Rule 408 precludes the admission of evidence of conduct or statements made in compromise negotiations. Fed.R.Evid. 408. Rule 408 also applies to documents prepared in connection with settlement negotiations. See EEOC v. UMB Bank Financial Corp., 558 F.3d 784, 791 (8th Cir. 2009) (stating that "[t]he spirit of [Rule 408]... supports the exclusion of certain work product, internal memos, and other materials created specifically for the purpose of conciliation, even if not communicated to the other party" and that Rule 408 is "sufficiently broad to encompass certain material in addition to actual offers of settlement"); Blu-J, Inc. v. Kemper C.P.A. Group , 916 F.2d 637, 641-42 (11th Cir. 1990) (finding that a report prepared by an accountant for the purpose of compromise negotiations was properly excluded); Ramada Dev. Co. v. Rauch , 644 F.2d 1097, 1106-07 (5th Cir. 1981) (holding an internal report made during the course of settlement negotiations was properly excluded under Rule 408). However, Rule 408 speaks to the admissibility of evidence, not to whether a particular document is discoverable pursuant Rule 26 of the Federal Rules of Civil Procedure. Rule 26 provides that parties may obtain discovery regarding any non-privileged matter that is relevant to any party's claims and defenses. Fed.R.Civ.P. 26. Under Rule 26, relevant information need not be admissible at trial "if the discovery appears reasonably calculated to lead to the discovery of admissible evidence." Id .

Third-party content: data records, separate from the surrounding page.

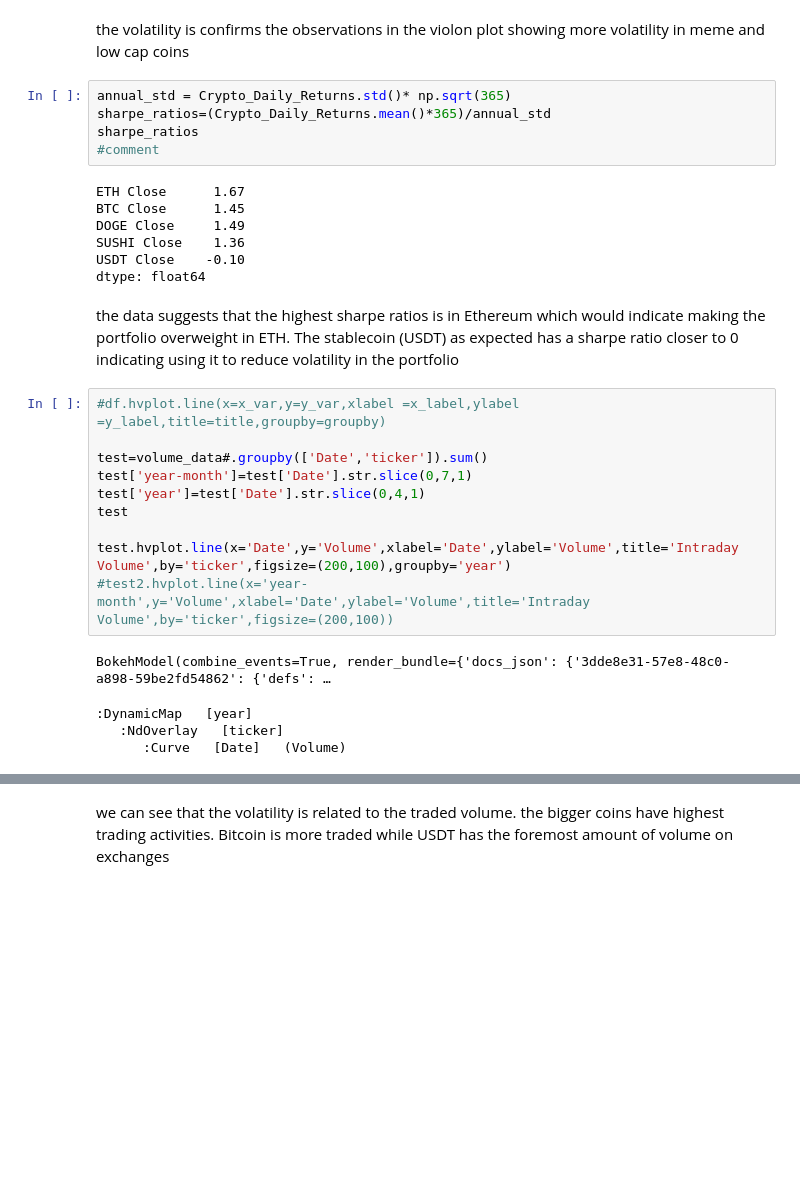
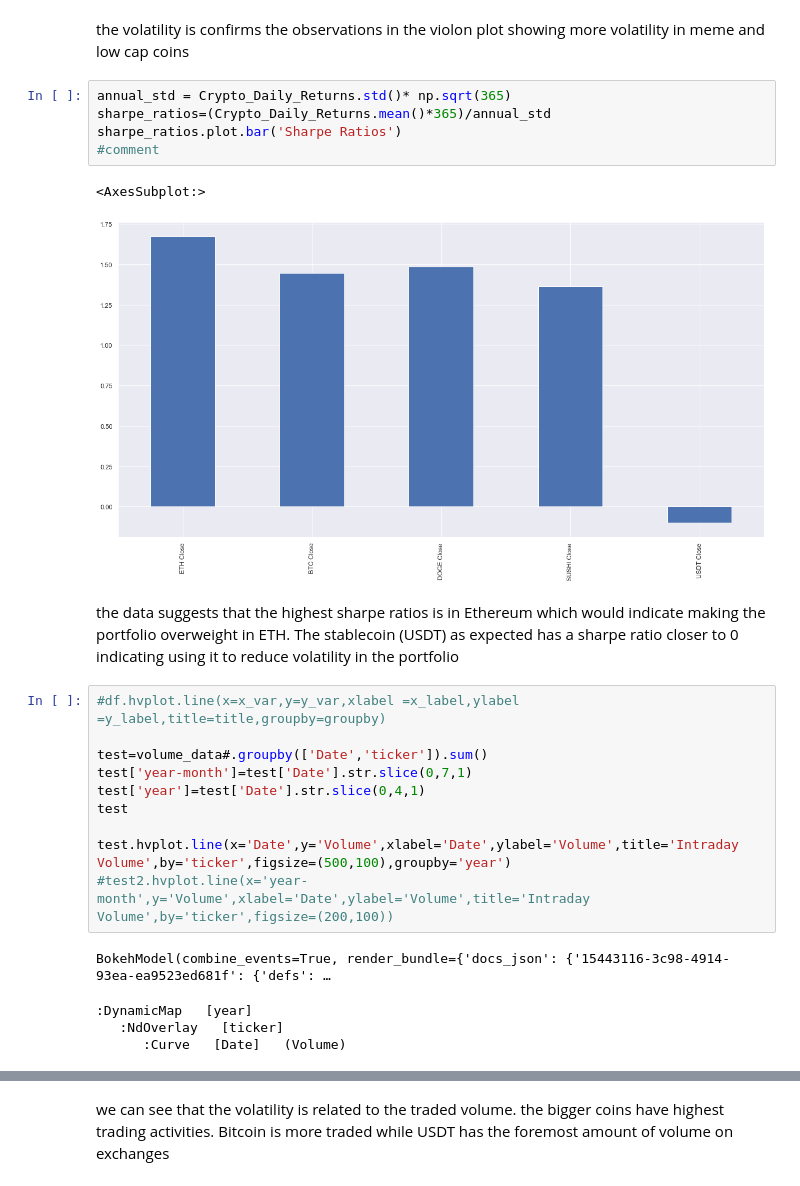
Before and after one commit to pysouzhny/GWU_Project_1, a Jupyter notebook: Crypto_Analysis.ipynb, the cells around one changed output, grey strips where cells are left out. Drawn from its saved outputs; the diff is of its cells as text; blank space fills up the shorter version.

```diff
--- a/Crypto_Analysis.ipynb
+++ b/Crypto_Analysis.ipynb
@@ -274,15 +246,11 @@ the volatility is confirms the observations in the violon plot showing more vola
 # %%
 annual_std = Crypto_Daily_Returns.std()* np.sqrt(365)
 sharpe_ratios=(Crypto_Daily_Returns.mean()*365)/annual_std
-sharpe_ratios
+sharpe_ratios.plot.bar('Sharpe Ratios')
 #comment
 # %% [output]
-ETH Close      1.67
-BTC Close      1.45
-DOGE Close     1.49
-SUSHI Close    1.36
-USDT Close    -0.10
-dtype: float64
+<AxesSubplot:>
+[figure, added]
 # %% [markdown]
 the data suggests that the highest sharpe ratios is in Ethereum which would indicate making the portfolio overweight in ETH. The stablecoin (USDT) as expected has a sharpe ratio closer to 0 indicating using it to reduce volatility in the portfolio
 # %%
@@ -293,10 +261,10 @@ test['year-month']=test['Date'].str.slice(0,7,1)
 test['year']=test['Date'].str.slice(0,4,1)
 test
 
-test.hvplot.line(x='Date',y='Volume',xlabel='Date',ylabel='Volume',title='Intraday Volume',by='ticker',figsize=(200,100),groupby='year')
+test.hvplot.line(x='Date',y='Volume',xlabel='Date',ylabel='Volume',title='Intraday Volume',by='ticker',figsize=(500,100),groupby='year')
 #test2.hvplot.line(x='year-month',y='Volume',xlabel='Date',ylabel='Volume',title='Intraday Volume',by='ticker',figsize=(200,100))
 # %% [output]
-BokehModel(combine_events=True, render_bundle={'docs_json': {'3dde8e31-57e8-48c0-a898-59be2fd54862': {'defs': …
+BokehModel(combine_events=True, render_bundle={'docs_json': {'15443116-3c98-4914-93ea-ea9523ed681f': {'defs': …
 :DynamicMap   [year]
    :NdOverlay   [ticker]
       :Curve   [Date]   (Volume)
```
Also changed, not shown: parts of 19 cells of this notebook, 1 other file.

The ultimate question here is whether the tax returns are relevant to the issues involved in this litigation. Having carefully considered the matter, the Court concludes that they are not. Mr. Korth and Atelier were named as defendants because they had received judgments against Mr. Luther in the District Court of Douglas County, Nebraska, and, accordingly, could assert an interest in the real property against which Plaintiff sought to foreclose its tax liens. As defendants, Mr. Korth and Atelier filed counter-claims against Plaintiff, seeking to establish the rights and priorities of their judgment liens. Mr. Korth and Atelier contend that Mr. Luther's returns are relevant to this suit because, as creditors, they are entitled to information regarding Mr. Luther's finances. The Court disagrees. Although the purported returns could be relevant to state collection proceedings, they have no bearing on the lien priority issues remaining in this case. Moreover, and in any event, the information sought could potentially be obtained through a debtors examination or through other means in state court.
IT IS ORDERED that Defendant Gerald Korth's Motion to Compel ...